A Facebook friend is pushing for the adoption of a new phrase: red washing, where it indicates a false sense of ownership and control. This friend has collectivist leanings, so perhaps that’s where the red comes from. It doesn’t make logical sense to me, but rather than focus on the phrase itself, I want to discuss the sentiment and intent. Essentially, his contention is that some forms of ownership don’t offer the same sense of control as others. If I own a car, or a pencil, it’s mine to do with it what I please. But if I only own a piece of something, my control diminishes. This is especially true where my ownership is a minority share.

The first mistake my friend makes is to presume that ownership and control are one in the same. I don’t feel we need to discuss the case where the State controls the limits of any ownership. You can own property, but what you can construct on it is limited by zoning laws and perhaps community guidelines. You can own a car, but you can’t drive it on public roads at 200 MPH, or paint it like a police car affixed with blue and red lights. You can’t stab your neighbour with the pencil you own. And you can’t own or even possess heroin under normal circumstances. I feel that these ownership restrictions are obvious. These are aspects of control ceded to the State. Some Libertarians may baulk, but for the most part, these are generally accepted limitations.

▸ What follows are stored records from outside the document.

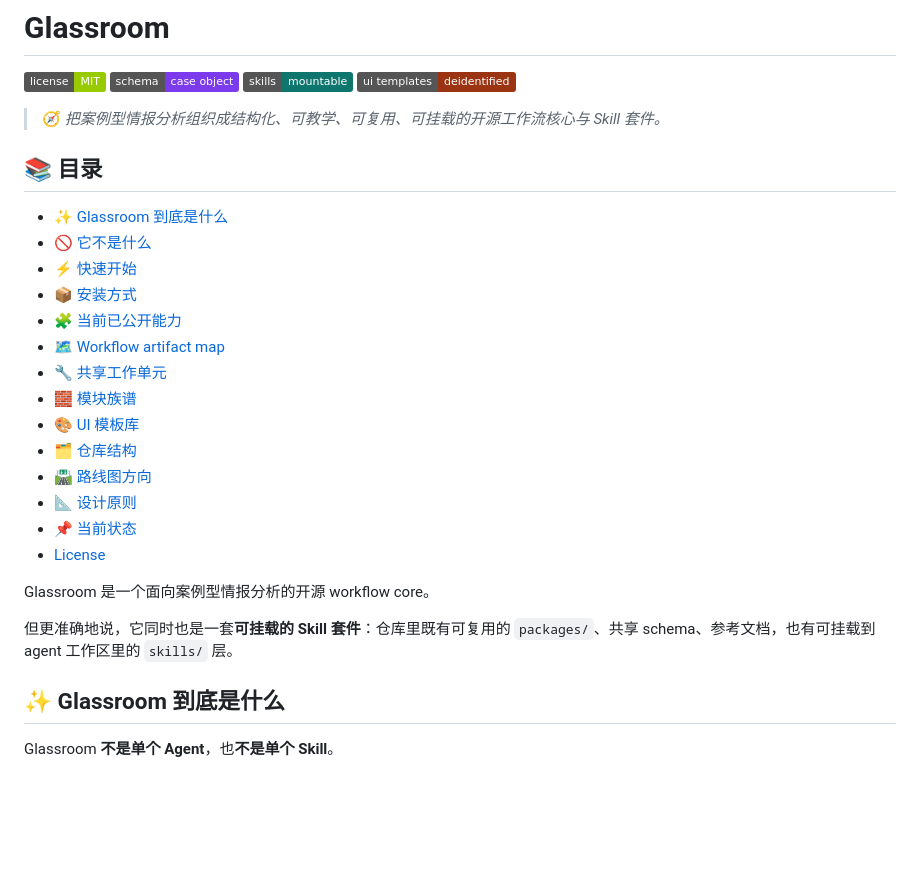
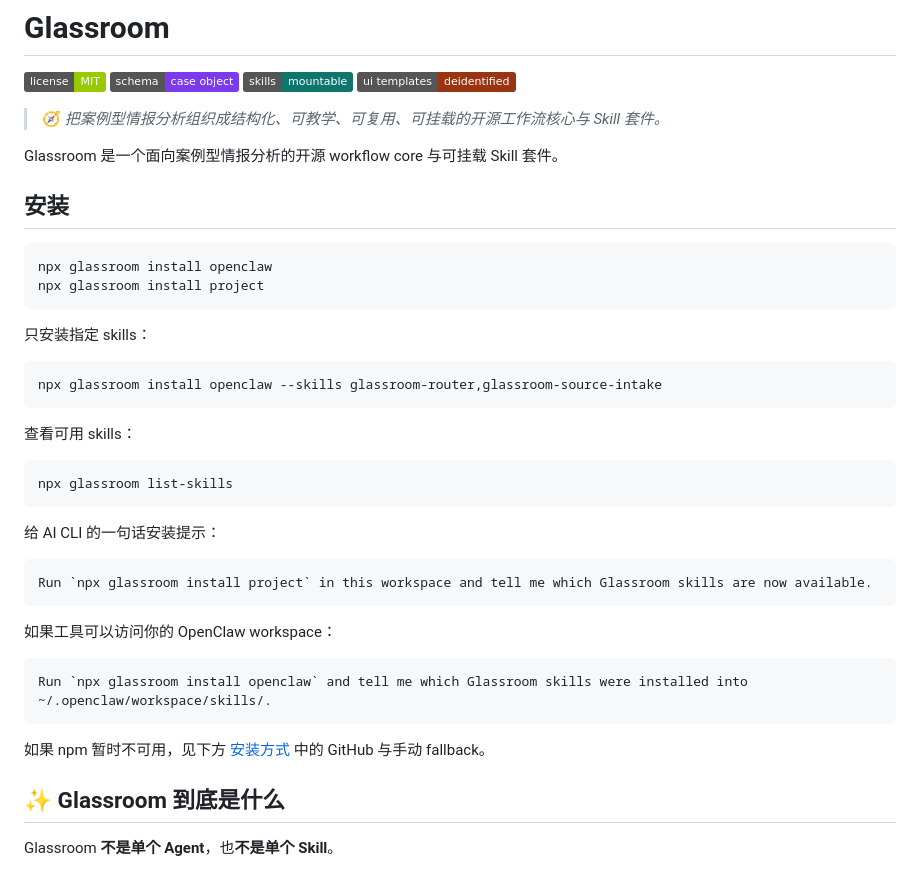
Before and after one commit to NanAquarius/Glassroom, a Markdown page: README.zh-CN.md, the part around one of its changes. Rendered like a GitHub page; badges without logos; blank space fills up the shorter version.

````diff
--- a/README.zh-CN.md
+++ b/README.zh-CN.md
@@ -9,26 +9,40 @@
 
 > 🧭 *把案例型情报分析组织成结构化、可教学、可复用、可挂载的开源工作流核心与 Skill 套件。*
 
-## 📚 目录
+Glassroom 是一个面向案例型情报分析的开源 workflow core 与可挂载 Skill 套件。
 
-- [✨ Glassroom 到底是什么](#what-glassroom-is)
-- [🚫 它不是什么](#what-glassroom-is-not)
-- [⚡ 快速开始](#quick-start)
-- [📦 安装方式](#installation)
-- [🧩 当前已公开能力](#current-public-scope)
-- [🗺 Workflow artifact map](#workflow-artifact-map)
-- [🔧 共享工作单元](#shared-unit-of-work)
-- [🧱 模块族谱](#module-families)
-- [🎨 UI 模板库](#ui-template-library)
-- [🗂 仓库结构](#repository-layout)
-- [🛣 路线图方向](#roadmap-direction)
-- [📐 设计原则](#design-principles)
-- [📌 当前状态](#status)
-- [License](#license)
+## 安装
 
-Glassroom 是一个面向案例型情报分析的开源 workflow core。
+```bash
+npx glassroom install openclaw
+npx glassroom install project
+```
 
-但更准确地说，它同时也是一套**可挂载的 Skill 套件**：仓库里既有可复用的 `packages/`、共享 schema、参考文档，也有可挂载到 agent 工作区里的 `skills/` 层。
+只安装指定 skills：
+
+```bash
+npx glassroom install openclaw --skills glassroom-router,glassroom-source-intake
+```
+
+查看可用 skills：
+
+```bash
+npx glassroom list-skills
+```
+
+给 AI CLI 的一句话安装提示：
+
+```text
+Run `npx glassroom install project` in this workspace and tell me which Glassroom skills are now available.
+```
+
+如果工具可以访问你的 OpenClaw workspace：
+
+```text
+Run `npx glassroom install openclaw` and tell me which Glassroom skills were installed into ~/.openclaw/workspace/skills/.
+```
+
+如果 npm 暂时不可用，见下方 [安装方式](#installation) 中的 GitHub 与手动 fallback。
 
 <a id="what-glassroom-is"></a>
 ## ✨ Glassroom 到底是什么
````
Also changed, not shown: other parts of README.zh-CN.md (+35 -35 lines), README.md (+65 -51 lines).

My interest here is the notion of diluted ownership. This really underscores the difference between ownership and control. A simple illustrative example is a publicly traded company. One can own a share in that company, but ostensibly, this gives you no control. If one holds a million shares, maybe they have a voice. If one has a majority share or can create a coalition to compose a majority share, one ostensibly has control. Otherwise, although your ownership may grant you other advantages, control is not one of them. One can benefit by price increases in the marketplace, perhaps collect dividends, and you can cast your proxy vote, but these don’t represent control.

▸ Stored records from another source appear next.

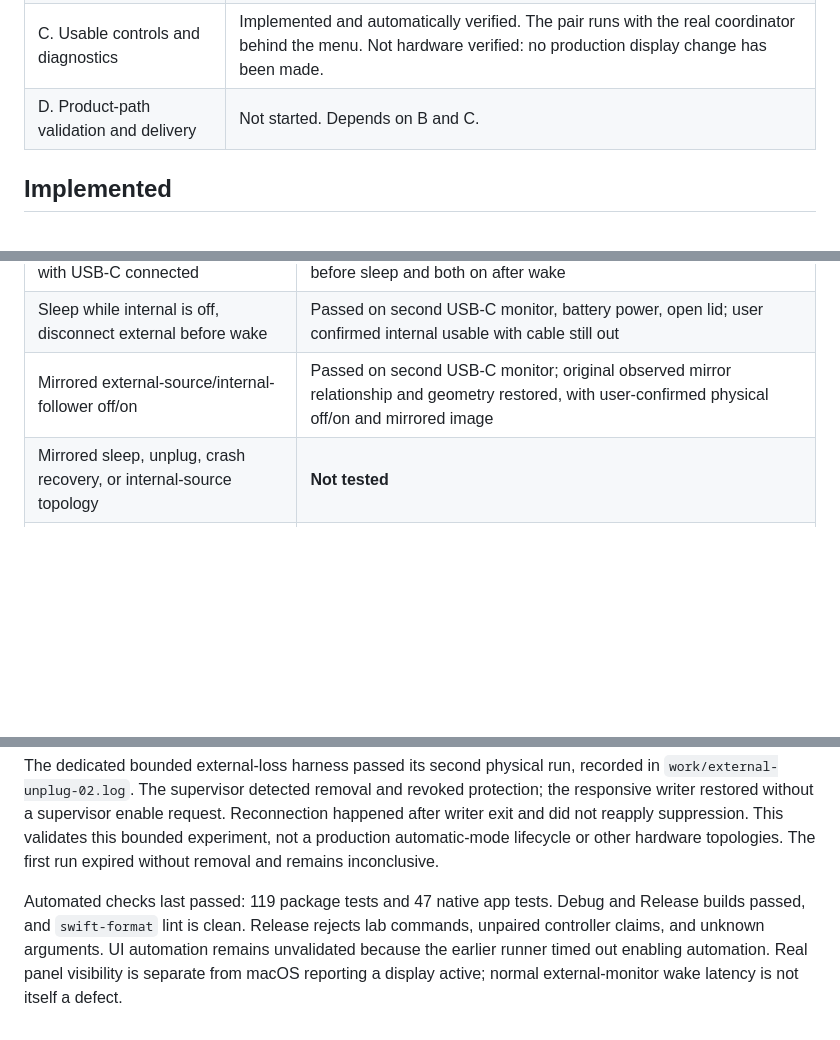
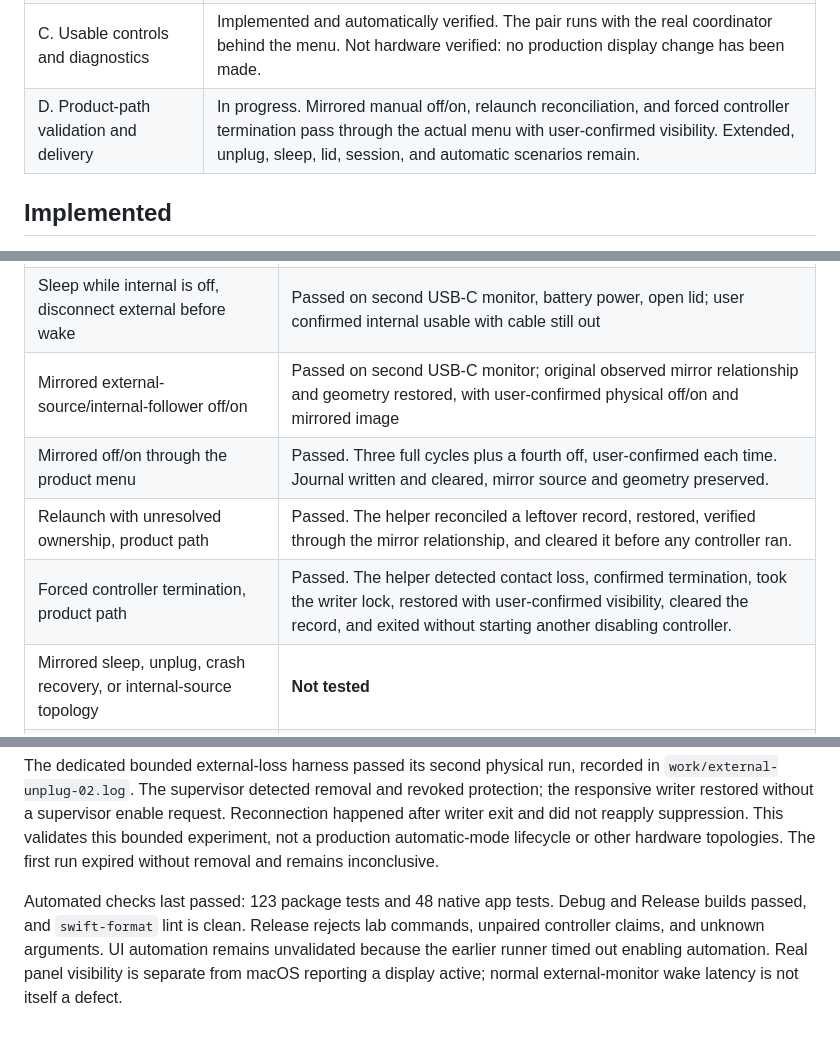
Before and after one commit to fanckush/SoloDisplay, a Markdown page: docs/status.md, 3 parts joined by grey strips. GitHub-like rendering; blank space fills up the shorter version.

```diff
--- a/docs/status.md
+++ b/docs/status.md
@@ -13,7 +13,7 @@ Statuses are not interchangeable. **Implemented** means the code exists. **Autom
 | A. Production recovery and persistence | Implemented and automatically verified, including real paired processes. Not hardware verified. |
 | B. Live coordinator and platform evidence | Implemented and automatically verified. Observation and eligibility confirmed on this Mac's live mirrored setup. Not hardware verified for any display change. |
 | C. Usable controls and diagnostics | Implemented and automatically verified. The pair runs with the real coordinator behind the menu. Not hardware verified: no production display change has been made. |
-| D. Product-path validation and delivery | Not started. Depends on B and C. |
+| D. Product-path validation and delivery | In progress. Mirrored manual off/on, relaunch reconciliation, and forced controller termination pass through the actual menu with user-confirmed visibility. Extended, unplug, sleep, lid, session, and automatic scenarios remain. |
 
 ## Implemented
 
@@ -58,6 +58,9 @@ Statuses are not interchangeable. **Implemented** means the code exists. **Autom
 | Sleep while internal is off, wake with USB-C connected | Passed on second monitor, battery power; user confirmed internal off before sleep and both on after wake |
 | Sleep while internal is off, disconnect external before wake | Passed on second USB-C monitor, battery power, open lid; user confirmed internal usable with cable still out |
 | Mirrored external-source/internal-follower off/on | Passed on second USB-C monitor; original observed mirror relationship and geometry restored, with user-confirmed physical off/on and mirrored image |
+| Mirrored off/on through the product menu | Passed. Three full cycles plus a fourth off, user-confirmed each time. Journal written and cleared, mirror source and geometry preserved. |
+| Relaunch with unresolved ownership, product path | Passed. The helper reconciled a leftover record, restored, verified through the mirror relationship, and cleared it before any controller ran. |
+| Forced controller termination, product path | Passed. The helper detected contact loss, confirmed termination, took the writer lock, restored with user-confirmed visibility, cleared the record, and exited without starting another disabling controller. |
 | Mirrored sleep, unplug, crash recovery, or internal-source topology | **Not tested** |
 | Multiple externals, dock changes, lid closure, user switching | **Not tested** |
 | Production helper/controller pair on real hardware | **Not tested.** The pair runs and recovers in automated tests that perform no display configuration. |
@@ -66,4 +69,4 @@ Statuses are not interchangeable. **Implemented** means the code exists. **Autom
 
 The dedicated bounded external-loss harness passed its second physical run, recorded in `work/external-unplug-02.log`. The supervisor detected removal and revoked protection; the responsive writer restored without a supervisor enable request. Reconnection happened after writer exit and did not reapply suppression. This validates this bounded experiment, not a production automatic-mode lifecycle or other hardware topologies. The first run expired without removal and remains inconclusive.
 
-Automated checks last passed: 119 package tests and 47 native app tests. Debug and Release builds passed, and `swift-format` lint is clean. Release rejects lab commands, unpaired controller claims, and unknown arguments. UI automation remains unvalidated because the earlier runner timed out enabling automation. Real panel visibility is separate from macOS reporting a display active; normal external-monitor wake latency is not itself a defect.
+Automated checks last passed: 123 package tests and 48 native app tests. Debug and Release builds passed, and `swift-format` lint is clean. Release rejects lab commands, unpaired controller claims, and unknown arguments. UI automation remains unvalidated because the earlier runner timed out enabling automation. Real panel visibility is separate from macOS reporting a display active; normal external-monitor wake latency is not itself a defect.
```
Also changed, not shown: docs/validation.md (+22 -0 lines).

Likewise, this is how democracy operates in practice. One has a vote. Theoretically, it’s one person, one voteā€”one vote per person. Though in the United States this is the system de jure, not de facto system, where it’s closer to one vote per dollar.

Consider the United States. In 2020, there were 239,000,000 eligible voters. Each eligible voter is an owner of this democracy or republic. Pick your poison. Effectively, this means that one’s ownership share affords them 1/239,000,000 control. This wouldn’t even qualify as homoeopathic, and that’s a pretty low bar.

Dehydrated Water

I’ve commented elsewhere on how democracy is a specious proposition. That it only provides an ‘illusion of control‘. This is fine for the power structure. All they need to operate is to maintain this illusion and for the people to defend their voiceless voices.

Of course, the Republican flavour of Democracy is even worse. Not the Republican party. The sense of representative democracy over direct democracy or even anarchy. Republicanism adds a principle-agency challenge to it’s already weak-tea proposition.

And all I have is a keyboard.

Body Self-Governance

One topic I hear often, and most often from Libertarians, is that people ‘own’ their body. These people espouse body autonomy and self rule. In fact, this is a starting point and they extend it out to some imaginary boundary of limited government.

This sentiment is captured by pithy statements like

Your right to extend your fist ends at my nose.

Some guy

This all sounds well and good, yet there is no objective case that defends body self-ownership. Taking this position is simply latching onto normative, emotional rhetoric.

Personally, I like the idea that I should have some control over decisions leading to what happens to my body, but save for the idea content, I am under no delusion that this is self-evident or otherwise guaranteed. By extension, there is no reason in particular why sovereignty can be defended except through mutual contract and the tacit (and sometimes explicit) violence and the threat thereof, as I’ve commented on before.